It was a way for me to escape my reality (when I wasn’t completely happy with it) and instead create my own ideal reality in my mind and live there.

I would say my daydreaming reached an all time high in high school. From the outside, it looked like I was paying attention in class, I was getting good grades so it wasn’t anything that like my teachers or parents noticed.

It continued throughout college and into my twenties, until very recently I came across the term, “maladaptive daydreaming.” As I was reading the symptoms, I was checking each one off and in my gut, I knew…BINGO!

So what is maladaptive daydreaming?
In a basic sense, it’s an excessive form of daydreaming. I’m going to put the symptoms down below, but it’s such an extreme form of fantasizing that it tends to interfere with your normal everyday.

For example, you don’t pay attention in class, it takes longer to fall asleep due to daydreaming or you stay in bed longer (in the morning), to continue daydreaming…it’s an addiction. It’s a way to escape pain and stress, the same way that alcohol or drugs are used.

Sometimes you may even talk, laugh and gesture as you daydream. That’s the point that I was like “OK, I need to google this shit.” Am I crazy person?

But here’s the difference between a mental health issuue, psychotics or schizophrenics- maladaptive daydreamers know the difference between a daydream and reality. There are NO blurred lines here and I can attest to that.

It’s not even categorized as a disorder of any sort, but it’s becoming more recognized.

So today, I just wanted to share this…because as satisfying as it is to daydream in the moment, and although it’s not a dangerous habit, it’s not in a sense healthy in terms of living your best life.

I’m definitely not an expert (or a doctor) in terms of how to control it, but I do want to share 3 tips that have helped me.

1.) Understanding the importance of the present moment. Once I started reading self help books, and learning about the power of now, and getting out of your head and into your life, I was like, “I need to knock it off.”

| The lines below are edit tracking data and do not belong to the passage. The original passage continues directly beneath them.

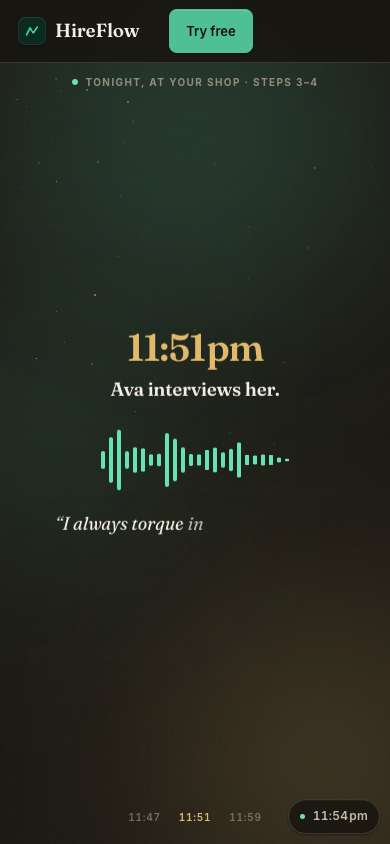
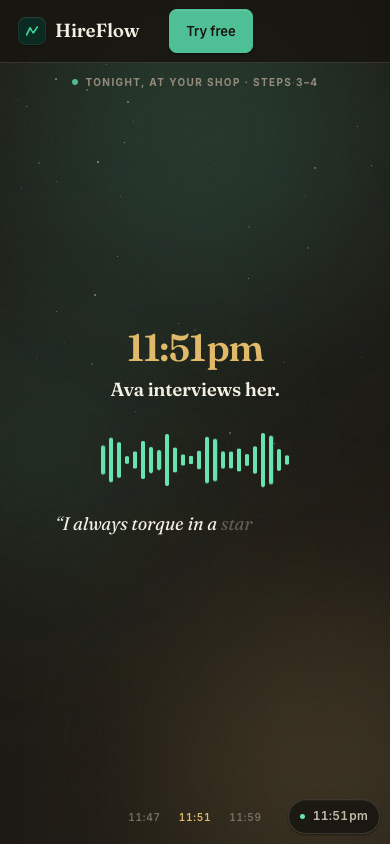
Pin the story/dawn clock chip to the visible beat's own minute; fix Ava-never-rejects honesty claim
The clock chip used to ride a continuous scroll-proportional timer while
each beat's caption held fully opaque and static, so the chip could read
several minutes (dawn strip) or up to ~7 minutes (11:51pm story scene)
ahead of what the caption on screen actually said. Root cause: the
chip's minute value and the beat's opacity were two independent
functions of scroll progress that only agreed at one exact instant, not
across the plateau where a beat sits at full opacity.

Fix: the chip now blends toward each beat's own target minute using
that beat's own opacity as the blend weight (BEAT_OP for the dawn
beats, SC.o1/o2/o3 for the night-shift scenes). Whenever a beat is at
or near full opacity, the weight forces the chip to its exact minute;
it only drifts during a genuine crossfade where no beat is dominant.
Verified via headless scroll sampling across the full night+dawn strip
at 390/820/1440px: the chip never disagrees with a fully-opaque beat's
own stated time.

Also fixed the "Ava recommends. She never rejects." claim (You make
every call section + a matching FAQ answer) — false for the shipped
default: jobFromFlow.ts creates every job with processing_mode "auto",
and autopilot-batch/index.ts auto-rejects candidates below the
employer's bar without a human click. Reworded to honestly describe
Autopilot (on by default, clears calls below the employer's own bar)
vs. Manual (one tap away, every yes/no is the employer's click),
[…]

diff --git a/public/landing.html b/public/landing.html
@@ -1354,40 +1354,40 @@
     </div>
   </section>
 
-  <!-- ── You make every call ── -->
-  <section id="trust" aria-label="You make every call">
+  <!-- ── You set how far Ava goes ── -->
+  <section id="trust" aria-label="You set how far Ava goes">
     <div class="wrap">
-      <p class="kick lbl io">You make every call</p>
-      <h2 class="io" style="--d:.08s">Ava recommends. She never rejects.</h2>
-      <p class="sub io" style="--d:.16s">Ava has no reject button. Hiring at your shop stays yours — she just
-        carries the weight of it.</p>
+      <p class="kick lbl io">You set how far Ava goes</p>
+      <h2 class="io" style="--d:.08s">Ava recommends. You set the bar.</h2>
+      <p class="sub io" style="--d:.16s">Every job starts on Ava&#8217;s autopilot, clearing the calls your own bar
+        already settled. Flip to manual any time, and every yes and every no becomes your click.</p>
       <div class="twocol">
         <div class="col io" style="--d:.05s">
           <div class="col-h">
             <svg viewBox="0 0 100 100" aria-hidden="true"><use href="#wax-sm"/></svg>
-            <span class="lbl">Ava&#8217;s side of the counter</span>
+            <span class="lbl">Autopilot &middot; on by default</span>
           </div>
           <ul>
             <li><svg width="14" height="14" viewBox="0 0 24 24" fill="none" stroke="var(--jade)" stroke-width="2.5" stroke-linecap="round" stroke-linejoin="round" aria-hidden="true"><path d="M4 12.5 9 17.5 20 6.5"/></svg><span>Reads every application — the 11&#8202;pm ones included</span></li>
             <li><svg width="14" height="14" viewBox="0 0 24 24" fill="none" stroke="var(--jade)" stroke-width="2.5" stroke-linecap="round" stroke-linejoin="round" aria-hidden="true"><path d="M4 12.5 9 17.5 20 6.5"/></svg><span>Interviews everyone within minutes, at any hour</span></li>
             <li><svg width="14" height="14" viewBox="0 0 24 24" fill="none" stroke="var(--jade)" stroke-width="2.5" stroke-linecap="round" stroke-linejoin="round" aria-hidden="true"><path d="M4 12.5 9 17.5 20 6.5"/></svg><span>Writes every score down <b>with the evidence behind it</b></span></li>
-            <li><svg width="14" height="14" viewBox="0 0 24 24" fill="none" stroke="var(--jade)" stroke-width="2.5" stroke-linecap="round" stroke-linejoin="round" aria-hidden="true"><path d="M4 12.5 9 17.5 20 6.5"/></svg><span>Sends the courteous &ldquo;not this time&rdquo; notes — after you decide, in your name</span></li>
+            <li><svg width="14" height="14" viewBox="0 0 24 24" fill="none" stroke="var(--jade)" stroke-width="2.5" stroke-linecap="round" stroke-linejoin="round" aria-hidden="true"><path d="M4 12.5 9 17.5 20 6.5"/></svg><span>Clears anyone below <b>the bar you set</b>, with a courteous &ldquo;not this time&rdquo; note sent in your name</span></li>
           </ul>
         </div>
         <div class="col yours io" style="--d:.18s">
           <div class="col-h">
             <span class="brand-mark" style="width:22px;height:22px;border-radius:6px"><svg width="13" height="13" viewBox="0 0 24 24" aria-hidden="true"><use href="#rising"/></svg></span>
-            <span class="lbl">Yours, always</span>
+            <span class="lbl">Manual &middot; one tap away</span>
           </div>
           <ul>
-            <li><svg width="14" height="14" viewBox="0 0 24 24" fill="none" stroke="var(--brass)" stroke-width="2.5" stroke-linecap="round" stroke-linejoin="round" aria-hidden="true"><path d="M4 12.5 9 17.5 20 6.5"/></svg><span>Read three short briefs over coffee</span></li>
-            <li><svg width="14" height="14" viewBox="0 0 24 24" fill="none" stroke="var(--brass)" stroke-width="2.5" stroke-linecap="round" stroke-linejoin="round" aria-hidden="true"><path d="M4 12.5 9 17.5 20 6.5"/></svg><span>Pick who to meet — and meet them your way</span></li>
+            <li><svg width="14" height="14" viewBox="0 0 24 24" fill="none" stroke="var(--brass)" stroke-width="2.5" stroke-linecap="round" stroke-linejoin="round" aria-hidden="true"><path d="M4 12.5 9 17.5 20 6.5"/></svg><span>Switch off autopilot in one tap, any time</span></li>
+            <li><svg width="14" height="14" viewBox="0 0 24 24" fill="none" stroke="var(--brass)" stroke-width="2.5" stroke-linecap="round" stroke-linejoin="round" aria-hidden="true"><path d="M4 12.5 9 17.5 20 6.5"/></svg><span>Read every brief yourself before anything moves</span></li>
             <li><svg width="14" height="14" viewBox="0 0 24 24" fill="none" stroke="var(--brass)" stroke-width="2.5" stroke-linecap="round" stroke-linejoin="round" aria-hidden="true"><path d="M4 12.5 9 17.5 20 6.5"/></svg><span>Say <b>every yes and every no</b> — each one is your click</span></li>
             <li><svg width="14" height="14" viewBox="0 0 24 24" fill="none" stroke="var(--brass)" stroke-width="2.5" stroke-linecap="round" stroke-linejoin="round" aria-hidden="true"><path d="M4 12.5 9 17.5 20 6.5"/></svg><span>Make the hire, shake the hand</span></li>
           </ul>
         </div>
       </div>
-      <p class="never io" style="--d:.1s">Ava never rejects anyone. <b>Not quietly, not automatically, not ever.</b></p>
+      <p class="never io" style="--d:.1s">Autopilot only closes calls your own bar already made obvious. <b>Anything borderline waits for you — and manual mode is always one tap away.</b></p>
     </div>
   </section>
 
@@ -1426,8 +1426,10 @@
         </details>
         <details>
           <summary>Can Ava turn someone down without me?</summary>
-          <p><b>No. Never.</b> Ava scores, seals, and recommends — passing on someone is always your click. And when
-            you do pass, she sends a courteous reply in your name, so the answer is a kindness instead of silence.</p>
+          <p>By default, for the clear cases — Ava&#8217;s autopilot passes on anyone who doesn&#8217;t clear the bar
+            you set, and sends a courteous reply in your name, so the answer is a kindness instead of silence.
+            Anything borderline waits for you, and you can switch to manual mode any time to put every yes and
+            every no back in your own hands.</p>
         </details>
       </div>
     </div>
@@ -1510,6 +1512,11 @@
   var BEATS=[].slice.call(d.querySelectorAll(".beat")).map(function(el){
     return[el,parseFloat(el.getAttribute("data-c"))];});
   var BW=0.115; /* beat band width — wider on a phone so one is always in view */
+  /* the clock chip's dawn-strip minute targets, one per BEATS entry, tuned so
+     the chip reads exactly "1:20 am"/"3:47 am"/"5:36 am" while that beat sits
+     at full opacity (see BEAT_OP below — same weighting keeps the two from
+     ever disagreeing while a beat looks static) */
+  var BEAT_MIN=[81,228,337],BEAT_OP=[0,0,0];
 
   /* ── The night shift: a pinned stage scrubbed by scroll. Everything below is a
      pure function of the section's local progress p — scroll up and it rewinds. ── */
@@ -1547,6 +1554,8 @@
          S3 in    [0.62,0.68]  hold+anim [0.68,0.90]  out [0.90,0.94]
          S4 in    [0.94,1.00]  (phones only — .story-sign) */
     var o1=1-sm(seg(p,0.18,0.24));
+    SC.o1=o1; /* the clock chip reads this back so it can't drift past 11:47pm
+      while this scene is the one sitting fully opaque on screen */
     scene(SC.s1,o1,(1-sm(seg(p,0,0.10)))*18-sm(seg(p,0.18,0.24))*10);
     for(i=0;i<SC.rows.length;i++){ /* born full — the hook card hands off here;
       the lines just settle into place over the first few percent */
@@ -1557,6 +1566,8 @@
     /* 11:51 — the interview: rises only once 11:47 has fully faded, never a
        moment where both are on screen */
     var o2=sm(seg(p,0.24,0.30))*(1-sm(seg(p,0.56,0.62)));
+    SC.o2=o2; /* same guarantee for 11:51pm — this is the plateau the clock
+      chip used to keep marching through while the quote sat still */
     scene(SC.s2,o2,(1-sm(seg(p,0.24,0.30)))*26-sm(seg(p,0.56,0.62))*10);
     var w=seg(p,0.30,0.53);
     for(i=0;i<SC.bars.length;i++){
@@ -1568,6 +1579,7 @@
     for(i=0;i<SC.words.length;i++)SC.words[i].style.opacity=cl(wr-i).toFixed(2);
     /* 11:59 — sealed: rises only once 11:51 has fully faded */
     var o3=sm(seg(p,0.62,0.68))*(1-sm(seg(p,0.90,0.94)));
+    SC.o3=o3; /* same guarantee for 11:59pm */
     scene(SC.s3,o3,(1-sm(seg(p,0.62,0.68)))*28-sm(seg(p,0.90,1))*0.32*vh);
     var n=Math.round(92*(1-Math.pow(1-seg(p,0.69,0.80),3)));
     if(n!==SC.lastN){SC.lastN=n;SC.score.textContent=n;}
@@ -1655,6 +1667,8 @@
       var bd=(t-BEATS[j][1])/BW;
       if(j===BEATS.length-1&&bd>0)bd*=0.35; /* the last beat lingers — no empty sky before morning */
       var bo=1-Math.min(1,Math.abs(bd));bo=bo*bo*(3-2*bo);
+      BEAT_OP[j]=bo; /* the clock chip reads this back, below, so it can never
+        show a different time than a beat that's currently this opaque */
       BEATS[j][0].style.opacity=bo.toFixed(3);
       BEATS[j][0].style.transform="translate3d(-50%,"+(-bd*12).toFixed(1)+"px,0)";
     }
@@ -1673,16 +1687,28 @@
     var end=dTop+dH-vh*0.55;
     var t=cl((y-start)/(end-start));
     if(Math.abs(t-lastT)>0.0015||lastT<0){lastT=t;applyT(t);}
-    /* the clock rides the scroll — 11:47 pm → 7:02 am, agreeing with the story's timestamps */
+    /* the clock rides the scroll — 11:47 pm → 7:02 am, agreeing with the story's timestamps.
+       It's pinned to the current beat's own stated minute for as long as that beat sits at (or
+       near) full opacity — using the exact same opacity numbers the beat renders with (SC.o1/o2/o3,
+       BEAT_OP) as blend weights — so the chip cannot disagree with a caption that looks static.
+       Only inside a genuine crossfade, where no single beat is near full opacity, does it fall back
+       to the old smooth ramp, purely so the number doesn't jump. */
     if(clock){
       var m1;
-      if(SCRUB){m1=p<0.26?4*(p/0.26):p<0.60?4+8*((p-0.26)/0.34):12;}
+      if(SCRUB){
+        var so1=SC.o1||0,so2=SC.o2||0,so3=SC.o3||0,sw=so1+so2+so3;
+        var oldM1=p<0.26?4*(p/0.26):p<0.60?4+8*((p-0.26)/0.34):12;
+        m1=sw>=1?(so2*4+so3*12)/sw:so2*4+so3*12+(1-sw)*oldM1;
+      }
       else{var p1=start>0?cl(y/start):1;m1=12*p1;}
       var ce=Math.max(end+1,mTop-vh*0.42);
       var p3=cl((y-end)/(ce-end));
       /* shaped so the chip agrees with each sky beat as it passes (1:20 / 3:47 / 5:36) */
-      var ts=t<0.37?t*0.546:t<0.57?0.202+(t-0.37)*1.833:t<0.80?0.569+(t-0.57)*1.178:0.840+(t-0.80)*0.8;
-      var total=(23*60+47+Math.round(m1+401*ts+22*p3))%1440;
+      var oldTs=t<0.37?t*0.546:t<0.57?0.202+(t-0.37)*1.833:t<0.80?0.569+(t-0.57)*1.178:0.840+(t-0.80)*0.8;
+      var bw=0,bacc=0;
+      for(var bj=0;bj<BEATS.length;bj++){var bwv=BEAT_OP[bj]||0;bw+=bwv;bacc+=bwv*BEAT_MIN[bj];}
+      var smoothPart=bw>=1?bacc/bw:bacc+(1-bw)*(401*oldTs);
+      var total=(23*60+47+Math.round(m1+smoothPart+22*p3))%1440;
       var h=Math.floor(total/60)%12||12,m=total%60;
       var label=h+":"+(m<10?"0":"")+m+" "+(total>=720?"pm":"am");
       if(label!==lastLabel){lastLabel=label;clockT.textContent=label;}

The ability to clearly visualize my goals and dreams is useful, but daydreaming about me and my ideal man in a scene from the Notebook is not so useful. And I use that as an example because common triggers are movies, music, books and so on.

Once I realized that my fantasizing was not getting me any closer to where I wanted to go (or at least not any faster), it was CLEAR to me that I had to try to stop once and for all.

Educate yourself on the disadvantages of maladaptive daydreaming so that it motivates you to make some changes.

2.) Take action and remain conscious.

Habits are hard to break so this is by no means easy, but the more you catch your mind drifting and remind yourself to NOT go there, the weaker that habit becomes. It’s an everyday muscle that needs to be worked out.

with that being said…

3.) Choose a time of day to allow your mind to wander.

Quitting any habit cold turkey can sometimes backfire, so I’m an advocate for choosing a time of day to allow your self to daydream.

I’d recommend not choosing CLASS or work to be your “freebie.” For obvious reasons and because they’re lengthier periods of time.

4.) Meditate

It’s a great way to practice being in the present moment and get a handle on when your mind wanders.

That’s what I’ve got for you guys. I’d be really interested to hear if any of you watching this can relate to this and/ or found these tips helpful. Please comment down below, like this video and remember to SUBSCRIBE for a new, FREE video every week. Thanks so much for watching. Bye.


Hi there! I'm Shaina Leis- founder of this inspirational space :) I'm a Certified Life Coach with a passion for helping young adults better themselves and their lives. In this blog, you'll find general advice, career guidance and so much more. Have fun!